The Martin Luther King, Jr. Research and Education Institute hosts a four-day webinar and film festival. The festival will feature over 15 documentaries as well as musical performances and panel discussions that speak to Dr. King's unanswered question:
"Where do we go from here?"
Friday, Jan. 15 - Monday, Jan. 18
The Office for Religious and Spiritual Life hosts its annual celebration of the Rev. Martin Luther King, Jr., at University Public Worship with a student-led reflection on Bending the Arc.
Sunday, Jan. 17, noon
When the conversation turns to race, it typically focuses on people of color. Today, it seems much less uncomfortable to talk about and ask, What does it mean to be white? Who gets to be white and why? GSB Professor Brian Lowery talks with Ian López, the author of White by Law. They discuss how the concept of whiteness was constructed and how current law maintains unequal outcomes.

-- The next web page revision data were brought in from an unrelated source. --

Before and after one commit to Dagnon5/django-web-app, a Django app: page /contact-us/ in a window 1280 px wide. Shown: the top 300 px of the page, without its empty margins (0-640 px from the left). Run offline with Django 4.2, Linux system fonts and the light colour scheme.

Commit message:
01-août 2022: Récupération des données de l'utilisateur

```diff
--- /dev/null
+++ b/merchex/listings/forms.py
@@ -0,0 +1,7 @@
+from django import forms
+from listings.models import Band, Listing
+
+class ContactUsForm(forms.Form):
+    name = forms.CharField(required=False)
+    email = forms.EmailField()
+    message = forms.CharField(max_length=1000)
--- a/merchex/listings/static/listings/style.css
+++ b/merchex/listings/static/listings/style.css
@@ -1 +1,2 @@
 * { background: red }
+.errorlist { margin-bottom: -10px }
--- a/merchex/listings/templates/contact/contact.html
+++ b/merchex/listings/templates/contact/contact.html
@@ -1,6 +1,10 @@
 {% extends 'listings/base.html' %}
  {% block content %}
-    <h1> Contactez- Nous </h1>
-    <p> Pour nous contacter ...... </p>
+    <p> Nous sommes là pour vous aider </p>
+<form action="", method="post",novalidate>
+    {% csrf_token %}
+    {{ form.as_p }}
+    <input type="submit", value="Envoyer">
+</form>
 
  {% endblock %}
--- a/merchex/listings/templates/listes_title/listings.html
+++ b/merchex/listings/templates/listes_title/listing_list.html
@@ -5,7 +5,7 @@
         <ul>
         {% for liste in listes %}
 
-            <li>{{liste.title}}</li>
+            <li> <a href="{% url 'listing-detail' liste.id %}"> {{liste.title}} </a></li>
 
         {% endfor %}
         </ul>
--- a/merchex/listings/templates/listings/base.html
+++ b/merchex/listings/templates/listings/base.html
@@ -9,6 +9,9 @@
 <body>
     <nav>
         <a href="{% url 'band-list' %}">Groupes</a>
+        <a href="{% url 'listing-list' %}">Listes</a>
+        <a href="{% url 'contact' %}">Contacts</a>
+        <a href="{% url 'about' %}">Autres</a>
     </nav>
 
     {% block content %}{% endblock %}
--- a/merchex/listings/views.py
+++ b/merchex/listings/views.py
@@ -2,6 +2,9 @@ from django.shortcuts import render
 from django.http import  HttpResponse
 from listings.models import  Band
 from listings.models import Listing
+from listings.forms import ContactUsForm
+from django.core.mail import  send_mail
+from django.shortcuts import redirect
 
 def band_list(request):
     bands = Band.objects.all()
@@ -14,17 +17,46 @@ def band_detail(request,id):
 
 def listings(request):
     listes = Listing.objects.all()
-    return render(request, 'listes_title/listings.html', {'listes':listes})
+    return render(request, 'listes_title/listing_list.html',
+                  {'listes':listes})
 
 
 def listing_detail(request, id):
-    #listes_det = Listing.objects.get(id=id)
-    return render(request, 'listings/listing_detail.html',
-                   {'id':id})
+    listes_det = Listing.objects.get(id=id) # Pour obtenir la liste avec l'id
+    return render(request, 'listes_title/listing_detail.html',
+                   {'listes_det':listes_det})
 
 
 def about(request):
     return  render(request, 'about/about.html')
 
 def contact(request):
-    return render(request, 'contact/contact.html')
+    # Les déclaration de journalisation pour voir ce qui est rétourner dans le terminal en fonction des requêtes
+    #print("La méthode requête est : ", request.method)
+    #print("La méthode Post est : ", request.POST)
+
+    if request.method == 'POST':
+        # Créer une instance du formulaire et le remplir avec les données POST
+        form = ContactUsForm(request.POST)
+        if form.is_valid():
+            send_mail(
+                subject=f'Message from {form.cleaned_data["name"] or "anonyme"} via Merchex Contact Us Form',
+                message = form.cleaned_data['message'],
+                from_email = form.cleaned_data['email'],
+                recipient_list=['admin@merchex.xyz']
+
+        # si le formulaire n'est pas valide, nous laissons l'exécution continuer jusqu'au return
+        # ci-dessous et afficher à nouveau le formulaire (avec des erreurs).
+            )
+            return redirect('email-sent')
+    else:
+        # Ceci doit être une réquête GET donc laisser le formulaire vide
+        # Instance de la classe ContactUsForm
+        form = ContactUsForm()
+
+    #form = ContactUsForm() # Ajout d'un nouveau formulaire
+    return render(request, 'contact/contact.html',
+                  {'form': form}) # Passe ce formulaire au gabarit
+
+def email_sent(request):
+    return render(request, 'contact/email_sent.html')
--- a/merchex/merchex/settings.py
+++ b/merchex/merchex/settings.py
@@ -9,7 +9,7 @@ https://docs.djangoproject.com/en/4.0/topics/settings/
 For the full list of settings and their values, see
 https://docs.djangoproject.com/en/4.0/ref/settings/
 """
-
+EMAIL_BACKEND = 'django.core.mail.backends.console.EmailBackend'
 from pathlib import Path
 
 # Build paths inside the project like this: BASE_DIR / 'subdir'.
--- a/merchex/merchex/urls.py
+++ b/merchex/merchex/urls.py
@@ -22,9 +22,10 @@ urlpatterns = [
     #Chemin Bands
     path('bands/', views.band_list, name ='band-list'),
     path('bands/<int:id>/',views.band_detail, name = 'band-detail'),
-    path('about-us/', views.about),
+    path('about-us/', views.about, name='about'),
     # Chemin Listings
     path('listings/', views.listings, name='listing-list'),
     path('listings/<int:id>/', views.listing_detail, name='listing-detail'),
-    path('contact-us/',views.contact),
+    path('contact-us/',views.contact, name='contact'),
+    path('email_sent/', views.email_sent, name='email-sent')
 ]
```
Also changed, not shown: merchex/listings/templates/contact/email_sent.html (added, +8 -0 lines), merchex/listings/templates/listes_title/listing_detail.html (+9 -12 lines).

Monday, Jan. 18, 6:15 p.m.
In 2009, Clayborne Carson, founding director of the Martin Luther King, Jr. Research and Education Institute and head of the King Papers Project, addressed the Stanford Historical Society and described how the university became home to the King Papers Project.

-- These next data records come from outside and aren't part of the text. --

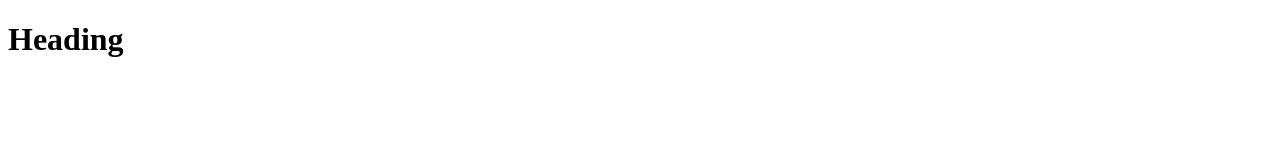
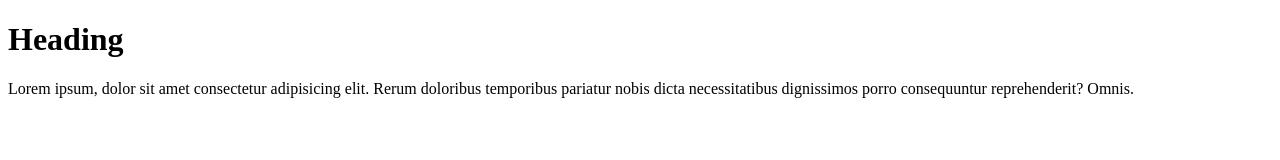
Before and after one commit to developernurhuda/second-js, a plain HTML site: page index.html in a window 1280 px wide. Drawn offline with Linux system fonts and the light colour scheme.

Commit message:
new file add

```diff
--- a/index.html
+++ b/index.html
@@ -9,6 +9,7 @@
 </head>
 <body>
     <h1> Heading </h1>
+    <p>Lorem ipsum, dolor sit amet consectetur adipisicing elit. Rerum doloribus temporibus pariatur nobis dicta necessitatibus dignissimos porro consequuntur reprehenderit? Omnis.</p>
 
     <script src="main.js"></script>
 </body>
```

This series of podcasts is inspired by Martin Luther King, Jr., and his vision of a just and peaceful world. Listen to Clayborne Carson, director of the Martin Luther King, Jr. Research and Education Institute, and Mira Foster, director of the Liberation Curriculum, as they talk about the Rev. Dr. King and the freedom struggles he inspired.

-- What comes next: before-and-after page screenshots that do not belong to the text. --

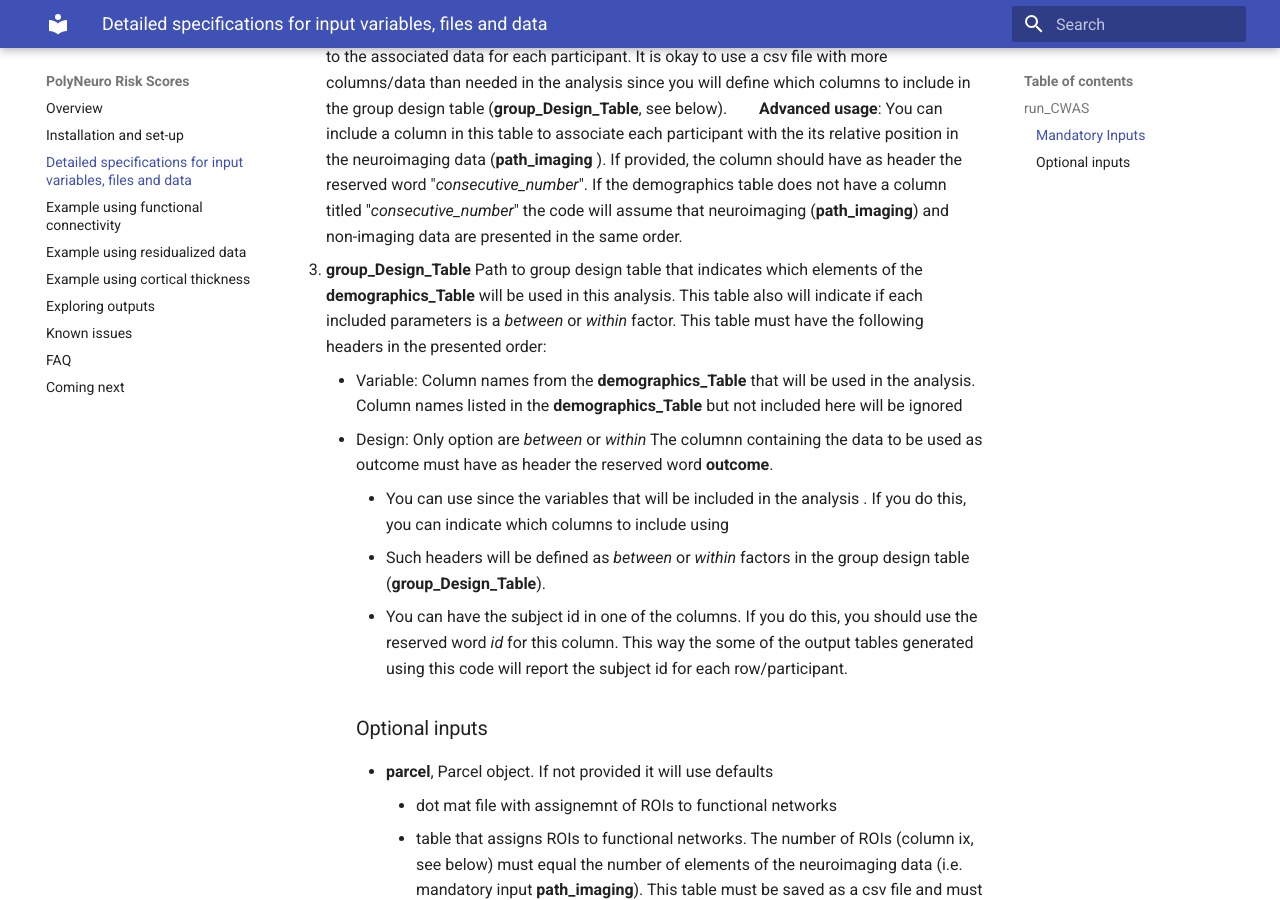
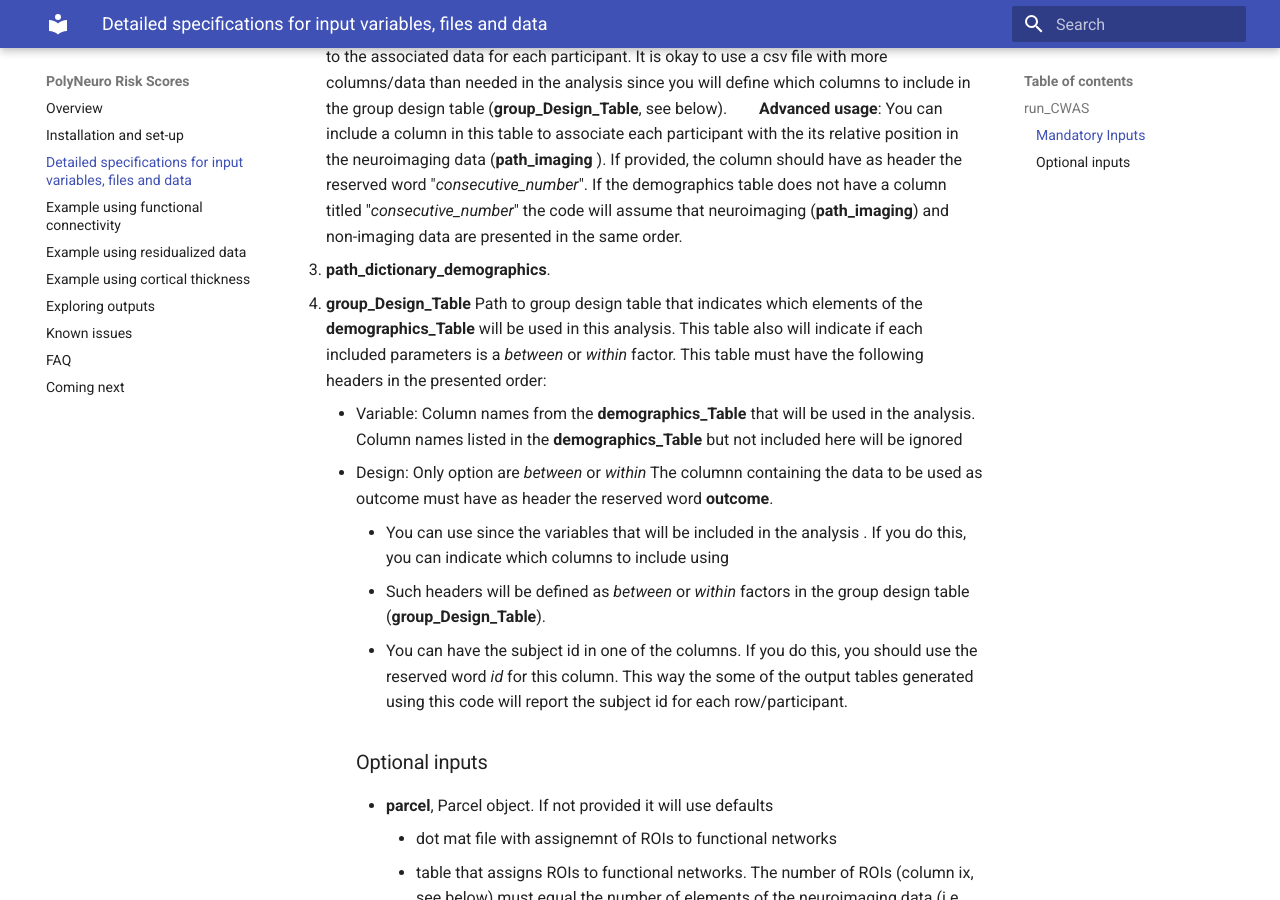
Before and after one commit to omiranda/polyneuro_risk_score, an MkDocs documentation site: the page built from docs/detailed_description.md, in a window 1280 px wide and 900 px high, scrolled down 976 px. Built offline with MkDocs 1.6.1 and Material for MkDocs 9.7.7, drawn with Linux system fonts in a browser that asks for light colours; formulas are drawn with MathJax 3; old or Windows-style settings are respelled for this version of MkDocs.

Commit message:
Update detailed_description.md

```diff
--- a/docs/detailed_description.md
+++ b/docs/detailed_description.md
@@ -21,6 +21,7 @@ The order of each row should match the order of the imaging data (see advanced u
 Each column corresponds to the associated data for each participant.
 It is okay to use a csv file with more columns/data than needed in the analysis since you will define which columns to include in the group design table (**group_Design_Table**, see below).
 &nbsp;&nbsp;&nbsp;&nbsp;&nbsp;&nbsp; **Advanced usage**: You can include a column in this table to associate each participant with the its relative position in the neuroimaging data (**path_imaging** ). If provided, the column should have as header the reserved word "*consecutive_number*". If the demographics table does not have a column titled "*consecutive_number*" the code will assume that neuroimaging (**path_imaging**) and non-imaging data are presented in the same order.
+1. **path_dictionary_demographics**.
 1. **group_Design_Table** Path to group design table that indicates which elements of the **demographics_Table** will be used in this analysis. This table also will indicate if each included parameters is a *between* or *within* factor. This table must have the following headers in the presented order:
     - Variable: Column names from the **demographics_Table** that will be used in the analysis. Column names listed in the **demographics_Table** but not included here will be ignored
     - Design: Only option are *between* or *within*
```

In 1965, Bob Fitch became a photographer for the Southern Christian Leadership Conference (SCLC), of which the Rev. Dr. Martin Luther King, Jr., was president. Traveling throughout Alabama, Mississippi and Georgia, Fitch documented day-to-day civil rights movement events. An image of Dr. King taken by Fitch in 1966 served as the basis for the Martin Luther King, Jr. Memorial in Washington, D.C. Stanford Libraries is home to the Bob Fitch Photography Archives, which contains over 200,000 images.
Stanford alums Mary Bacon, Warren Hayman, Omowale Satterwhite and Keni Washington share memories of the Taking the Mic protest by Black students at a campus convocation held in the wake of the assassination of Martin Luther King, Jr., in 1968.
Get connected with one of our world’s premier research universities and learn a few things along the way! Discover Stanford For You is an opportunity for stakeholders locally and around the world to learn about Stanford's mission, groundbreaking research and purposeful impact in the world. We invite you to engage with us as we share the benefits of a global research university.
Wednesday, Feb. 10, 10 a.m.